#### [Work to complete]
Reproduce the lines below verbatim. Pictures are to be omitted.
** Records for the task follows **
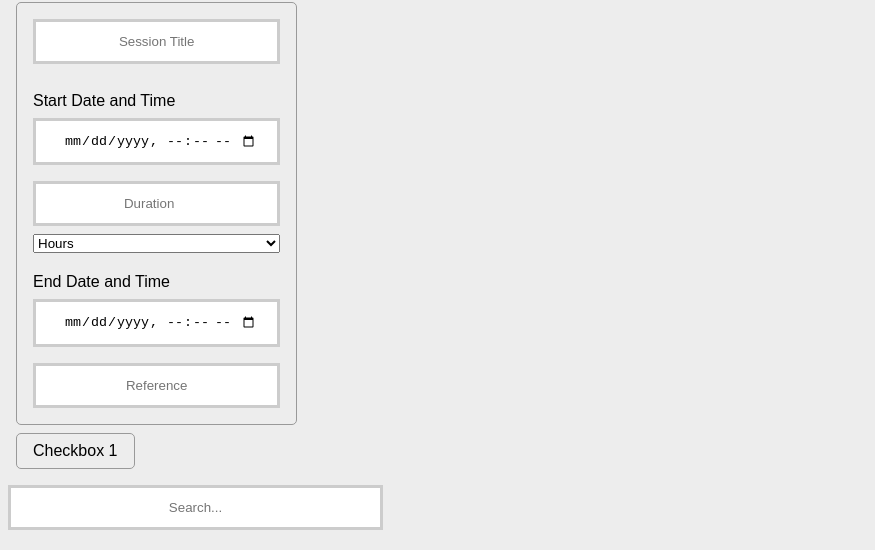
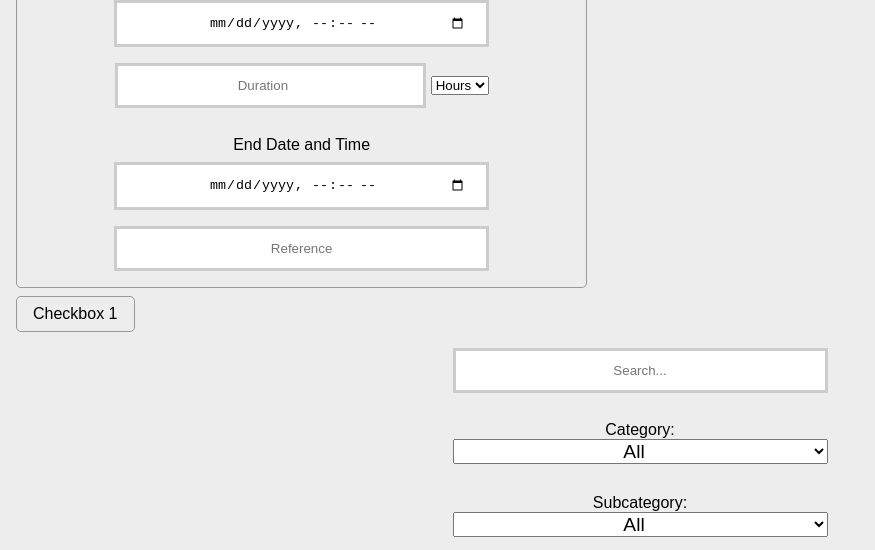
Before and after one commit to BCCWSIM/simorder, a plain HTML site: page index.html in a window 1280 px wide. Shown: the part 328-878 px from the top of the page, without its empty margins (0-875 px from the left). Drawn offline with nearby package versions, Linux system fonts and the light colour scheme.

Commit message:
Update styles.css

```diff
--- a/styles.css
+++ b/styles.css
@@ -1,10 +1,11 @@
 body, html {
     height: 100%;
     font-family: "Inconsolata", "Arial", sans-serif;
+    text-align: center;
 }
 
 .bgimg, .container, .logo-img-title-container, .input-details, .checkbox-group label, .logo-container, button {
-    display: flex;
+    display: inherit;
     justify-content: center;
     padding: 0.5em 1em;
     margin: 0.5em;
@@ -229,6 +230,7 @@ label {
 
 .cart-icon {
     font-size: 24px;
+    max-height: 75px;
 }
 
 .cart-count {
@@ -253,3 +255,6 @@ label {
     border-radius: 10px;
     box-shadow: 0 10px 20px rgba(0,0,0,0.19), 0 6px 6px rgba(0,0,0,0.23);
 }
+#durationInput {
+    width: 58%;
+}
```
** End of Records for the task **
#### [Written solution]
Before and after one commit to BCCWSIM/simorder, a plain HTML site: page index.html in a window 1280 px wide. Shown: the part 328-878 px from the top of the page, without its empty margins (0-875 px from the left). Drawn offline with nearby package versions, Linux system fonts and the light colour scheme.

Commit message:
Update styles.css

```diff
--- a/styles.css
+++ b/styles.css
@@ -1,10 +1,11 @@
 body, html {
     height: 100%;
     font-family: "Inconsolata", "Arial", sans-serif;
+    text-align: center;
 }
 
 .bgimg, .container, .logo-img-title-container, .input-details, .checkbox-group label, .logo-container, button {
-    display: flex;
+    display: inherit;
     justify-content: center;
     padding: 0.5em 1em;
     margin: 0.5em;
@@ -229,6 +230,7 @@ label {
 
 .cart-icon {
     font-size: 24px;
+    max-height: 75px;
 }
 
 .cart-count {
@@ -253,3 +255,6 @@ label {
     border-radius: 10px;
     box-shadow: 0 10px 20px rgba(0,0,0,0.19), 0 6px 6px rgba(0,0,0,0.23);
 }
+#durationInput {
+    width: 58%;
+}
```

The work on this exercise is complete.